I was surprised to discover carol singing in many different parts of our archive. The activity can be found in hospital, school, photographic and individual collections, as well as in religious records such as this draft copy of a book of Christmas Carols for the use of the Old Meeting Church. We also have many traditional carols available to listen to as part of the recordings made by Charles Parker.
One of the most beautiful objects I found was in the records of Joseph Wainwright and Colbran J. Wainwright, manufacturing jewellers. “A Book of Pictured Carols designed by members of the Birmingham Art School” (MS 2717/3/1) is a slim hardback book of carols and illustrations created under the direction of Arthur J.Gaskin. The intricate woodcuts were each created by different artists, both male and female, and are all in the Arts and Crafts style. Some have strong floral and folk motifs such as the title page designed by Georgie E. Cave France.
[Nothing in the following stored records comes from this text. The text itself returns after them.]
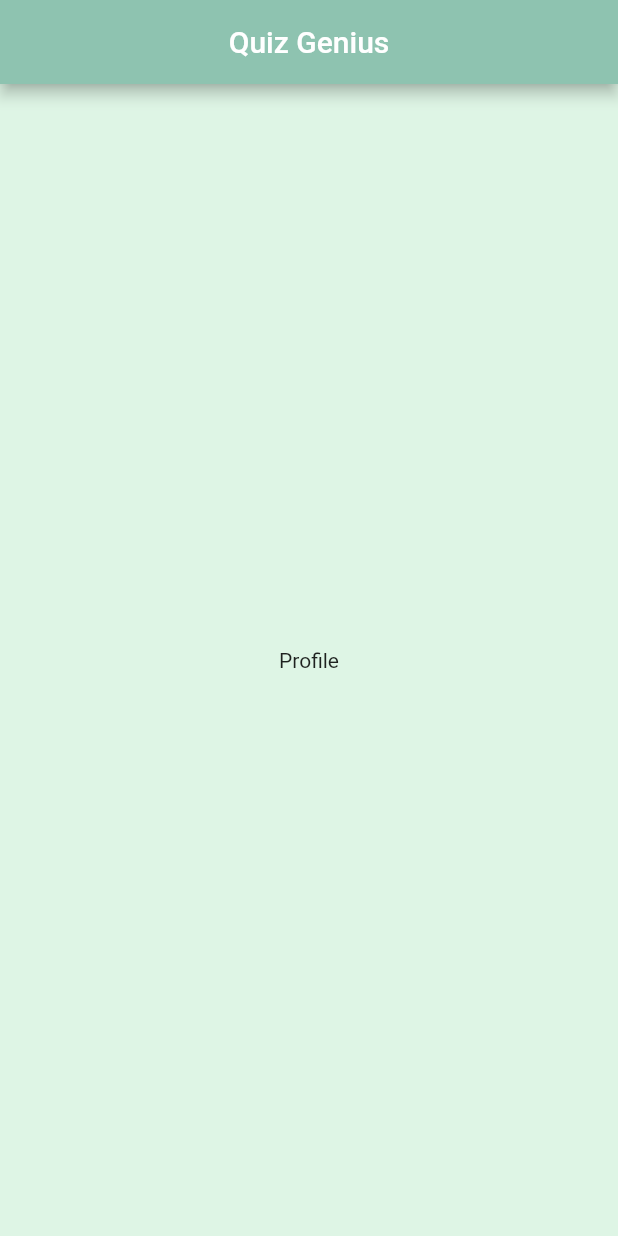
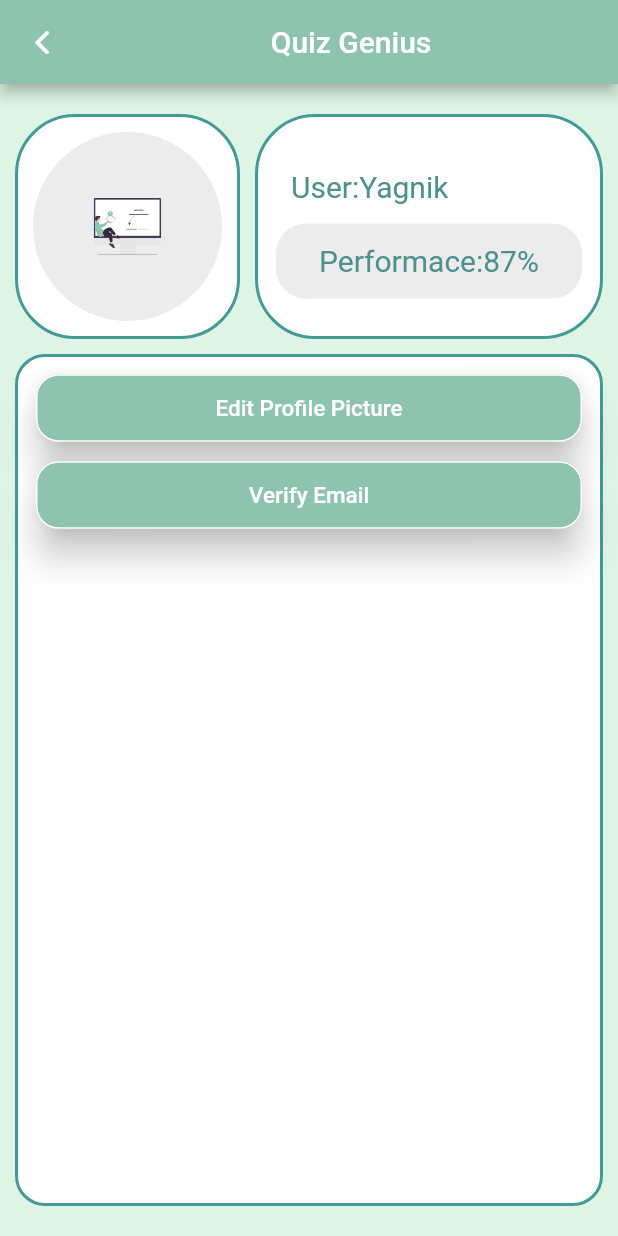
Before and after one commit to yagnik2411/Quiz-Genius, a Flutter app: the screen it shows after launch, on a phone screen of 412 x 824 dp. Run offline on Flutter 3.47's test engine with Material 2 defaults, Android fonts, the phone set to English and light mode, and no system bars; our stand-ins replace flutter_svg, velocity_x.

Commit message:
Profile page UI complete

```diff
--- a/lib/pages/profile_page.dart
+++ b/lib/pages/profile_page.dart
@@ -1,12 +1,11 @@
+import 'package:flutter/cupertino.dart';
 import 'package:flutter/material.dart';
+import 'package:flutter_svg/flutter_svg.dart';
 import 'package:quiz_genius/utils/colors.dart';
 import 'package:velocity_x/velocity_x.dart';
 
-
 class ProfilePage extends StatelessWidget {
   const ProfilePage({Key? key}) : super(key: key);
-
-
 
   @override
   Widget build(BuildContext context) {
@@ -14,11 +13,133 @@ class ProfilePage extends StatelessWidget {
       backgroundColor: MyColors.lightCyan,
       appBar: AppBar(
         backgroundColor: MyColors.mint,
+        leading: IconButton(
+          onPressed: () {
+            Navigator.pop(context);
+          },
+          icon: const Icon(CupertinoIcons.back),
+        ),
         title: const Text("Quiz Genius").centered(),
       ),
-      body: const Center(
-        child: Text('Profile'),
-      ),
+      body: Column(
+        children: [
+          Row(
+            children: [
+              Container(
+                height: 150,
+                width: 150,
+                decoration: BoxDecoration(
+                  color: Colors.white,
+                  border: Border.all(color: MyColors.malachite, width: 2),
+                  borderRadius: BorderRadius.circular(40),
+                ),
+                child: CircleAvatar(
+                  backgroundColor: Colors.grey.withOpacity(0.2),
+                  radius: 65,
+                  child: SvgPicture.asset(
+                    "assets/images/online_test.svg",
+                    fit: BoxFit.contain,
+                    height: 45,
+                    width: 45,
+                  ),
+                ).p(10),
+              ).pOnly(right: 5),
+              Container(
+                height: 150,
+                decoration: BoxDecoration(
+                  color: Colors.white,
+                  border: Border.all(color: MyColors.malachite, width: 2),
+                  borderRadius: BorderRadius.circular(40),
+                ),
+                child: Column(
+                  mainAxisAlignment: MainAxisAlignment.spaceEvenly,
+                  crossAxisAlignment: CrossAxisAlignment.start,
+                  children: [
+                    Text(
+                      "User:Yagnik",
+                      style: TextStyle(
+                        fontSize: 20,
+                        color: MyColors.darkCyan,
+                      ),
+                    ).pOnly(left: 10, top: 10),
+                    Container(
+                        height: 50,
+                        decoration: BoxDecoration(
+                          color: Colors.grey.withOpacity(0.2),
+                          borderRadius: BorderRadius.circular(20),
+                        ),
+                        child: Text(
+                          "Performace:87%",
+                          style: TextStyle(
+                            fontSize: 20,
+                            color: MyColors.darkCyan,
+                          ),
+                        ).centered()),
+                  ],
+                ).p12(),
+              ).pOnly(left: 5).expand(),
+            ],
+          ),
+          Container(
+            width: MediaQuery.of(context).size.width,
+            decoration: BoxDecoration(
+              color: Colors.white,
+              border: Border.all(color: MyColors.malachite, width: 2),
+              borderRadius: BorderRadius.circular(20),
+            ),
+            child: Column(
+              mainAxisAlignment: MainAxisAlignment.start,
+              crossAxisAlignment: CrossAxisAlignment.center,
+              children: [
+                ElevatedButton(
+                  onPressed: () {},
+                  style: ButtonStyle(
+                    backgroundColor: MaterialStateProperty.all(MyColors.mint),
+                    elevation: MaterialStateProperty.all(10),
+                    side: MaterialStateProperty.all(
+                        const BorderSide(color: Colors.white)),
+                    shape: MaterialStateProperty.all(
+                      RoundedRectangleBorder(
+                        borderRadius: BorderRadius.circular(15),
+                      ),
+                    ),
+                    fixedSize: MaterialStateProperty.all(
+                        Size(context.screenWidth * 0.9, 45)),
+                  ),
+                  child: Text(
+                    "Edit Profile Picture",
+                    style: TextStyle(
+                      fontSize: 15,
+                    ),
+                  ),
+                ).pOnly(top: 10, right: 12, left: 12, bottom: 5),
+                ElevatedButton(
+                  onPressed: () {},
+                  style: ButtonStyle(
+                    backgroundColor: MaterialStateProperty.all(MyColors.mint),
+                    elevation: MaterialStateProperty.all(10),
+                    side: MaterialStateProperty.all(
+                        const BorderSide(color: Colors.white)),
+                    shape: MaterialStateProperty.all(
+                      RoundedRectangleBorder(
+                        borderRadius: BorderRadius.circular(15),
+                      ),
+                    ),
+                    fixedSize: MaterialStateProperty.all(
+                        Size(context.screenWidth * 0.9, 45)),
+                  ),
+                  child: Text(
+                    "Verify Email",
+                    style: TextStyle(
+                      fontSize: 15,
+                    ),
+                  ),
+                ).pOnly(top: 5, right: 12, left: 12, bottom: 5),
+              ],
+            ),
+          ).pOnly(top: 10).expand()
+        ],
+      ).pOnly(top: 20, right: 10, left: 10, bottom: 20),
     );
   }
 }
```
Others are inspired by themes of myth and legend such as the design at the top of this page by Henry Payne.
The Local Studies collection contains several volumes of carols printed in Birmingham. This is the cover of a tiny booklet of carols printed by J. Guest of Bull Street in about 1850. The pages are very thin, and it feels like it has been well used. The carols it contains are not the familiar ones that are popular today. They include intriguing titles such as Melodious Sound, Twinkling Stars and Twelve Points. They often refer to death and sin as well as to joyful celebrations.
It has been interesting having a glimpse into how traditions change over the years and I have enjoyed finding some new carols. I hope this brief taster may inspire you to come and see us next Christmas in our new home.
Perhaps a nice way to end this post is with the last verse of The Moon Shines Bright printed in “The Golden Harp”
My song is done- I must be gone,
I can stay no longer here:
God bless you all, both great and small,
And send you a happy new year!
(Libraries and Archives Assistant)